> [REQUIRED ACTION]
Among these entries, how many lines contain "form"? Say the number and nothing else.

> [PROVIDED RECORDS]
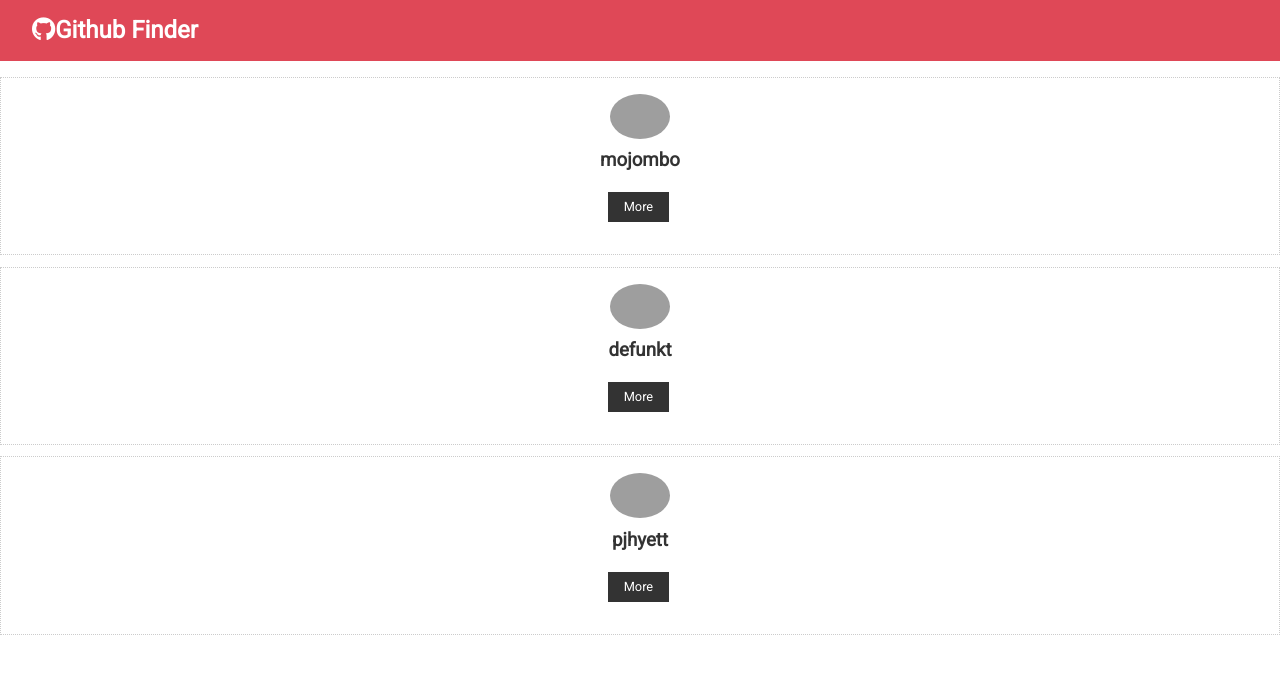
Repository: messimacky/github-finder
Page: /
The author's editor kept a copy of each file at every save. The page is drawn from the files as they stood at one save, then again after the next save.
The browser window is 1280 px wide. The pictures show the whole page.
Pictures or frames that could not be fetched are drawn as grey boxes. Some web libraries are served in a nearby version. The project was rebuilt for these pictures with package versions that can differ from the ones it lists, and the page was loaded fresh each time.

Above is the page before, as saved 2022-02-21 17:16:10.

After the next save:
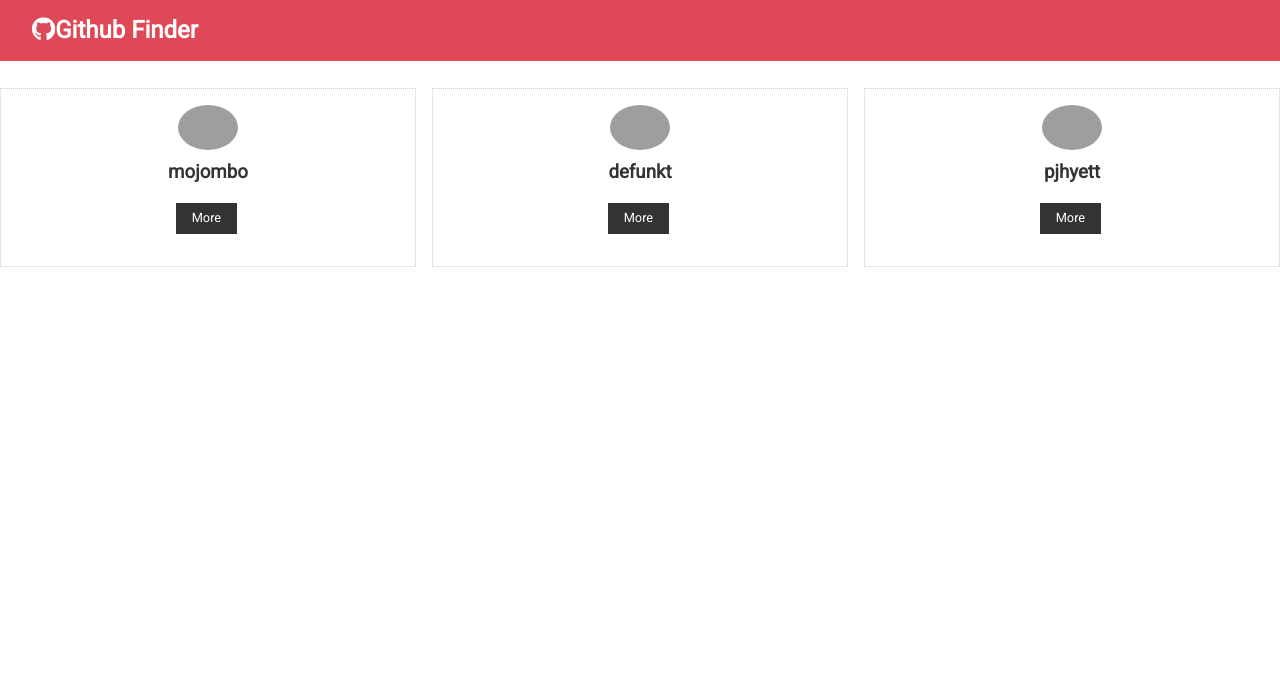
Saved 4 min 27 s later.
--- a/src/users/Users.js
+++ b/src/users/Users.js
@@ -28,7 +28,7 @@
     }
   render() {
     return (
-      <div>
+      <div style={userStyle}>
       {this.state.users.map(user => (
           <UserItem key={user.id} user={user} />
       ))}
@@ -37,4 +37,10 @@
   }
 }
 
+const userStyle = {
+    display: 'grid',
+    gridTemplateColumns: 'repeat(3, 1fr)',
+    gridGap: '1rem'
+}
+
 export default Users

--

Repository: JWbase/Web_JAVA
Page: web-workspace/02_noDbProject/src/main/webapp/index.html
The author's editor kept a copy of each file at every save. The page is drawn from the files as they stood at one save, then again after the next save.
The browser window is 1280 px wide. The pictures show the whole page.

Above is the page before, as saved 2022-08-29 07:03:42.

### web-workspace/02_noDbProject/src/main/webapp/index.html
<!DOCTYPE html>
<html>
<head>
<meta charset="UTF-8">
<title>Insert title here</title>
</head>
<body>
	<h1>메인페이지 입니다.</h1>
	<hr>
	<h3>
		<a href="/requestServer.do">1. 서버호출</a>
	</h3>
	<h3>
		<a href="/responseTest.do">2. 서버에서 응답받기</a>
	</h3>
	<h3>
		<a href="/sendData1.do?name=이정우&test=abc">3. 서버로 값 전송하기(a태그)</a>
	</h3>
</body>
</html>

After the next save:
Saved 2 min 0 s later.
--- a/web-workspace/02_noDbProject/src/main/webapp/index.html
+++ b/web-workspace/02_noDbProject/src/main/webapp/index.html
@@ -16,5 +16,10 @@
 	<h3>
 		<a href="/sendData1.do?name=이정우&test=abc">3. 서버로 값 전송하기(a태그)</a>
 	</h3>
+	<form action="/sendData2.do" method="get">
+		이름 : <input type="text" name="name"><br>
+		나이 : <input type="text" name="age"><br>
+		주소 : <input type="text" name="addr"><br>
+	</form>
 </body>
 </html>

...

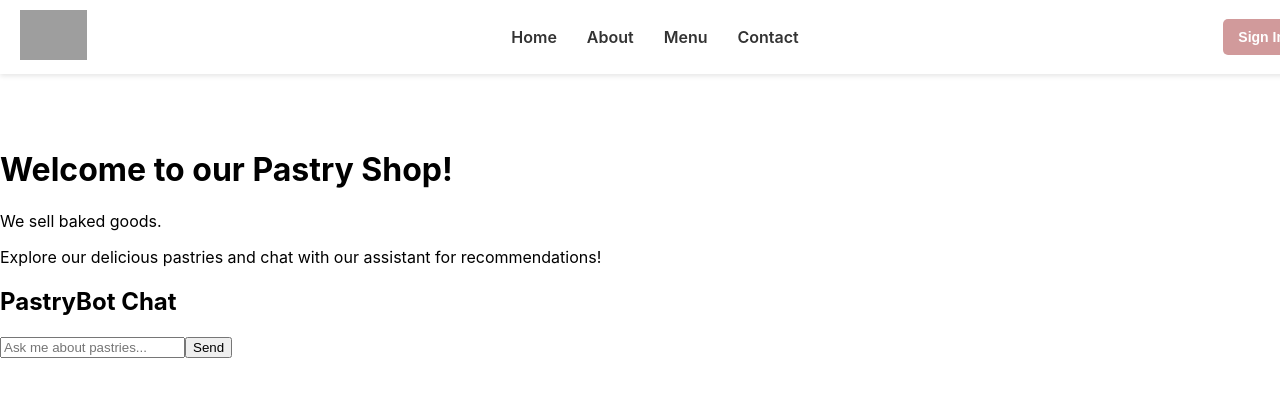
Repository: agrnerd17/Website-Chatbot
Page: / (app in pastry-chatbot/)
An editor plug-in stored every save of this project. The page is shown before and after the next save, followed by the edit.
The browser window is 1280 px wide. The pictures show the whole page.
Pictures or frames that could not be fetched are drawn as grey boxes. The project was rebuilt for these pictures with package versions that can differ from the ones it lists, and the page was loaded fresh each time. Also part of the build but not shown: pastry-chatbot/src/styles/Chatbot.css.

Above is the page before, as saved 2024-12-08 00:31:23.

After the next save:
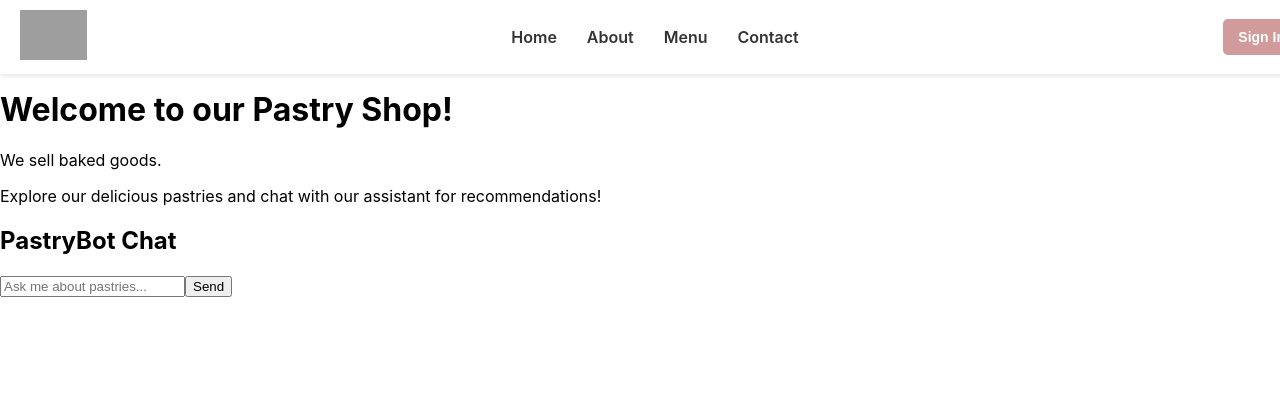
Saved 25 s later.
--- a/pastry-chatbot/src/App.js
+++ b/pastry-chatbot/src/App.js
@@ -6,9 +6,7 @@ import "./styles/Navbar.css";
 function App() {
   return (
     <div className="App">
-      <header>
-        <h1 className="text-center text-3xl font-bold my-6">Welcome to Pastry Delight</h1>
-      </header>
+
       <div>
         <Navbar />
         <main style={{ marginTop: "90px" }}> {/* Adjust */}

> [WRITTEN ANSWER]
2